By Marlee Jackson
Armed with a chainsaw, open-cab tractor and vision for his family’s future, Whit Lovelady commenced clearing pastures long reclaimed by trees in 2013.
A decade later, cattle dot Lovelady’s land — a testament to the Talladega County farmer’s perseverance.
“I don’t think I’d farm if it wasn’t challenging,” said Whit, 32. “That’s why God made a farmer. Only certain people could take the beating and challenge and weather, the things out of your control. I’m not saying I’m special. It’s just challenging and different from any other career.”
Whit and wife Amanda manage 1,200 acres of hay fields and pasture around Alpine. Last year, they baled over 6,000 rolls of hay destined to feed their herd; stock local farms and stores; and supply producers out West. Equipment investments have increased efficiency, reduced labor and opened the door for custom farming.

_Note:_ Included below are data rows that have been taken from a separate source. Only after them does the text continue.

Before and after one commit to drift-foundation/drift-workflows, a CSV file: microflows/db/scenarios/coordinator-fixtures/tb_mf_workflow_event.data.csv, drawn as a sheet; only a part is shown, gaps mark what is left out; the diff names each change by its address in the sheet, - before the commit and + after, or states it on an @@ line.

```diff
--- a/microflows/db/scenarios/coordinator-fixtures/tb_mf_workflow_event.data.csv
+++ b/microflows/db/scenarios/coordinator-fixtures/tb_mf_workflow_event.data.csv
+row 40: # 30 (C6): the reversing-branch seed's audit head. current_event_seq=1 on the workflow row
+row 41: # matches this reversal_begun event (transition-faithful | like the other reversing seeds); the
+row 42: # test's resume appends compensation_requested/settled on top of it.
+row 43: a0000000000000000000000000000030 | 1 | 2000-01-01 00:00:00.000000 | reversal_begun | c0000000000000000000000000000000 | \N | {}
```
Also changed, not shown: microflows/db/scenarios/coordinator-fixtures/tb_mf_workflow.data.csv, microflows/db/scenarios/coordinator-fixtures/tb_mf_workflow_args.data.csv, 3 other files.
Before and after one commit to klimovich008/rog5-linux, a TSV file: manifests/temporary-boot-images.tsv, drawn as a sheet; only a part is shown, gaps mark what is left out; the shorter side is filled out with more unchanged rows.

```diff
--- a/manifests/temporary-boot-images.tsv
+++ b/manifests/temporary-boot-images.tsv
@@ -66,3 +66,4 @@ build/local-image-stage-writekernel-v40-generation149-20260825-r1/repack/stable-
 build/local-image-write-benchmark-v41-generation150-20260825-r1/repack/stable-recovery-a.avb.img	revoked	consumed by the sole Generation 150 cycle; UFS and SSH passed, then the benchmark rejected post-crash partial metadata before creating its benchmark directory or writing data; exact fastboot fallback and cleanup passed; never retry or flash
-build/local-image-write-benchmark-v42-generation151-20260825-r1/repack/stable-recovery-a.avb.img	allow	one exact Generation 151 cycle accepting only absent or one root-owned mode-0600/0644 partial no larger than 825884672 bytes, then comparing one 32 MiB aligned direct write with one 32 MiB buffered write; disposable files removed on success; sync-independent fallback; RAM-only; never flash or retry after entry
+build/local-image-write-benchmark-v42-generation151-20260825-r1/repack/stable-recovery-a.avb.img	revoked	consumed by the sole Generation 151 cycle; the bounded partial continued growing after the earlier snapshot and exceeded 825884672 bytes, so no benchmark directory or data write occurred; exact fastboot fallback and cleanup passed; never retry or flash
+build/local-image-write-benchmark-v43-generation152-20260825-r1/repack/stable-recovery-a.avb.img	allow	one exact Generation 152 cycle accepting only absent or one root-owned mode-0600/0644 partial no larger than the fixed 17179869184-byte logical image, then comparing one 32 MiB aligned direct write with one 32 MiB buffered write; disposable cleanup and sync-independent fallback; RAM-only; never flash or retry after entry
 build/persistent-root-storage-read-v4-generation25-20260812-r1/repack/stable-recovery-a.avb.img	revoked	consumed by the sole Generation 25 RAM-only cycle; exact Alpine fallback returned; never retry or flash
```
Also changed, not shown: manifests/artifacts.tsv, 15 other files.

Whit and Amanda cultivated appreciation for the land on respective family farms before meeting at Auburn University. Whit’s grandfather taught him about cattle, while Amanda grew up on an Autauga County cattle and row crop farm.
The duo set goals before marrying in 2015: Grow Whit’s 10-head herd and raise their family on a farm.
Achieving those goals was a lesson in patience, Amanda said.
Whit worked off farm for six years, first at Blue Bell Creameries and then as an ag teacher. Amanda taught ag, too, as they invested salaries and summer vacations into the farm, steadily clearing land and increasing cattle numbers.
Their progress and passion paid off in November 2018.
“Whit came home and said, ‘You know that Charolais farm off Highway 76?’” said Amanda, 29. “He said, ‘We need to talk to them tonight. They want us to buy them out starting tomorrow.’”
Wallis and Martha Schuessler were renowned Charolais breeders. They were aging and down a farm manager, and the herd was in decline. The Loveladys were a godsend, Wallis said.
“The whole operation would have fallen apart if it hadn’t worked out this way,” Wallis said. “Whit does a wonderful job.”
The Loveladys poured buckets of sweat equity into the farm, often heading there after school and working until midnight. They gradually bought the herd and equipment while learning the intricacies of registered cattle. Renting their mentors’ land was an answered prayer in an area known for rocky ridges and longtime leases.
Since 2020, both Loveladys have farmed full time. Whit directs daily production for their hay fields and herd, which includes 130 registered Charolais, 23 registered Angus and 120 commercial head. Amanda manages the books, helps in the hay field and checks cows, often with 3-year-old Annagrace and 1-year-old John Luke in tow.
“This farm won’t run without Amanda,” Whit said. “I’m proud of that.”
The Loveladys’ innovative spirit is spreading Cedar Roost Ranch’s name ID. Last year, they rented the farm to a music festival, where concessions included Cedar Roost Ranch hamburgers and sausage. They sell those products and more to local consumers, too.
While farm goals include expanding their herd and hosting a cattle sale, the Loveladys channel former careers when advocating through the Alabama Farmers Federation. Both have served as local Young Farmers chair and on the State Hay & Forage Committee. Amanda serves on the local Women’s Leadership Committee, while Whit is a county board member and leads local Cattlemen.
The Loveladys are quick to note their work, while important, isn’t for them.
“We’re generational builders,” Whit said. “We might not reap all the benefits, but that’s not what we’re here for. We’re building and expanding to where this can be an operation where you have an office, a meat store, a hay headquarters. We want a company, not just a farm.”